It looked gloomy this morning from the PostScript bunker. The onslaught of comments came thick and fast in response to stories about Mitt Romney’s secret tax policy video. Fine and good, except that commenters and PostScript had their say on the subject yesterday. Furthermore, it’s Talk Like A Pirate Day, which PostScript cannot celebrate because she already is a pirate and consequently talks like one every day. It’s complicated.

But in the 4000+ comments to Matt Miller’s column describing the secret video as a new low for Candidate Romney, PostScript found this:


What I would have loved to have heard Romney say is, “Those of us in this room can afford to pay $50,000 for a lunch, which is the same amount of money the average American family earns in a year. We need to find ways to raise the incomes of those 47%. It may mean that those of us at the top make less, but, after all, these people work hard every day to make the companies we own successful.”

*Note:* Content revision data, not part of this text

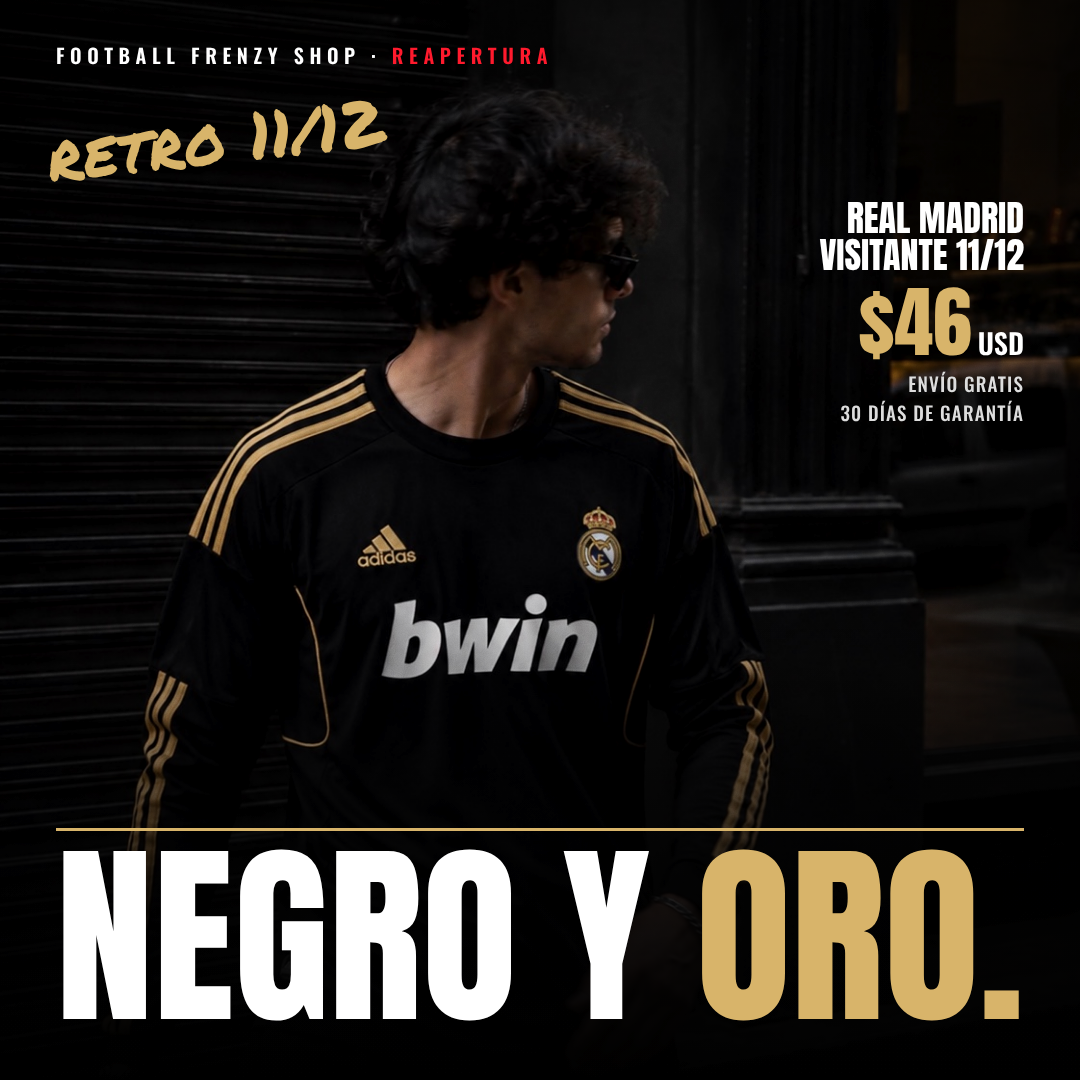
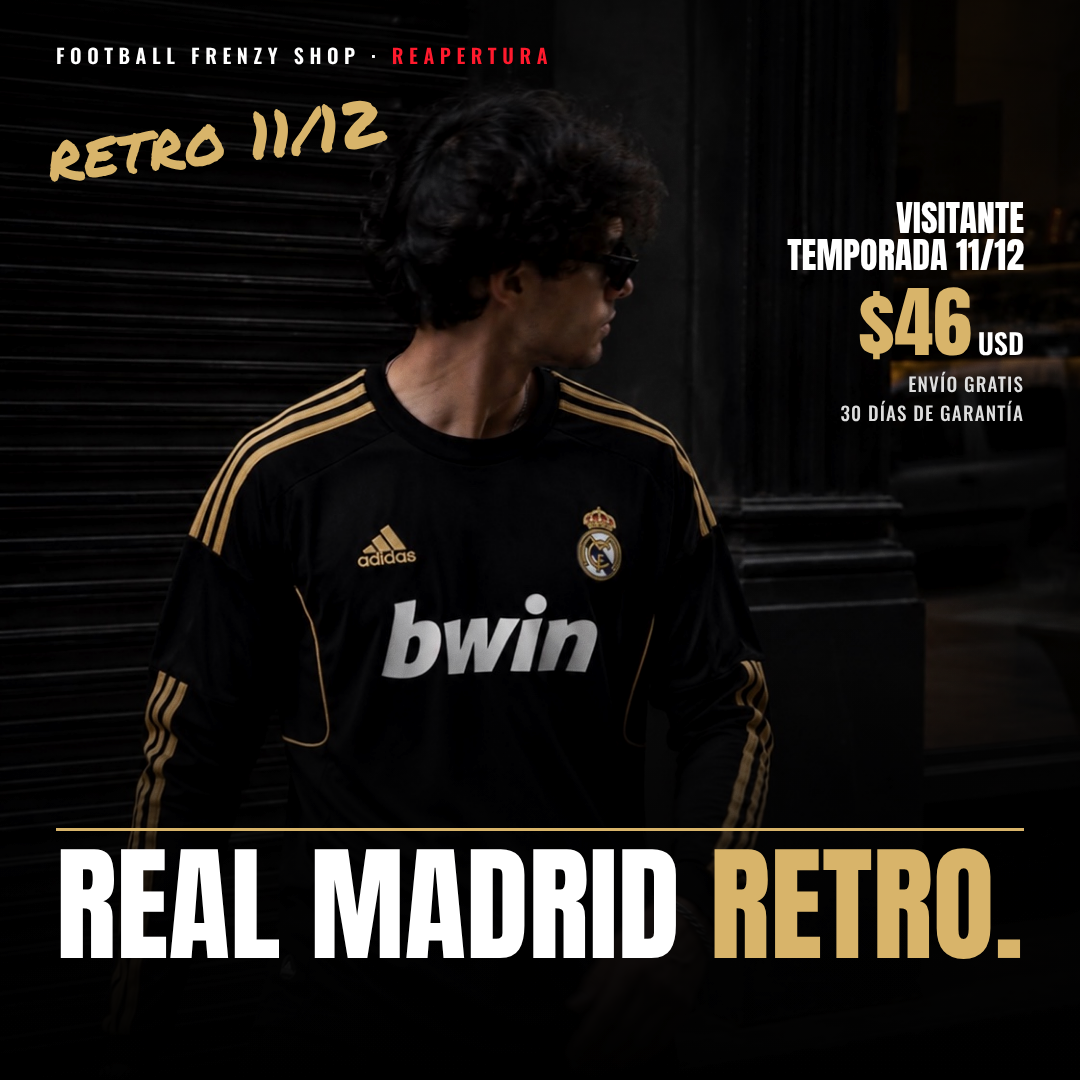
Change Real Madrid 11/12 ad headline to REAL MADRID RETRO
Claude-Session: https://claude.ai/code/session_01SyJ8zqLY7LJ6uvBQZzvBfx

Changed region(s): [[0.0306, 0.7639, 0.9472, 0.9472], [0.7333, 0.1833, 0.9472, 0.275]]

diff --git a/ads-visuales/pauta-real-madrid-11-12/textos-pauta.md b/ads-visuales/pauta-real-madrid-11-12/textos-pauta.md
@@ -29,7 +29,7 @@ Reabrimos nuestra página web y volvió una de las más pedidas: la retro 11/12 
 $46 USD, envío gratis. Las tallas vuelan.
 
 ## Título (máx. 40 caracteres)
-- Negro y oro. Retro 11/12 · $46 USD
+- Real Madrid Retro 11/12 · $46 USD
 - Real Madrid Visitante 11/12 Retro
 - Envío gratis + 30 días de garantía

Which in turn made PostScript think of Kathleen Parker’s column on the video’s particularly Cyborgian Mitt and what he should have said. Per Parker, it is:

“I know that the 47 percent of Americans who don’t pay any federal income tax are not going to be moved by my message of lower taxes. Heck, they need jobs and income before they can enjoy the problem of a high tax rate. Since I can’t get their vote, I’m focusing on independents. But when I become president, my first priority will be to help all Americans get back to work so that everyone can contribute. I believe that most people would rather earn their own keep, care for their families and enjoy the rewards of self-sufficiency.”

Aha! These statements are what Romney should have said, had he been talking to adifferentpointofview and Kathleen Parker and PostScript. But in this case he was not. Clearly, what he said was a good thing to say to his investors.

amaikovich agrees that the video doesn’t show “real” Romney any more than any other video:

I actually think that Governor Romney has slightly more empathy for the poor than he showed in that video. I also think he would tell anyone anything they want to hear to win votes and campaign contributions.

sanfran6003 says that the wrong audience will of course wrongly interpret Romney’s statement:

Democratic partisans are deliberately misconstruing Romney’s remarks to donors back in May. He used an off the cuff statistic to make a point about ‘the dependent society’. It is a valid political point. His remarks were not referring to people hurt by the recession or to seniors or to veterans, or to people who work for a living and his critics know that. Try the Occupy Wall Street crowd and those to whom the world owes a living. They are not his voters so Romney gives his donors a peek at his inside strategy. He will concede the “dependent society” to his opponent and concentrate on winning the middle. Outrageous? Hardly.

And i_go_pogo discovers a new wrinkle that complicates matters further:

So Mitt was saying that if I vote for Obama, I don’t need to worry about paying my taxes?

What’s important about i_go_pogo’s wrinkle is that for it to work, the individual who votes for Barack Obama does not have to pay taxes, but ONLY IF Romney is elected in November. It’s a tough choice.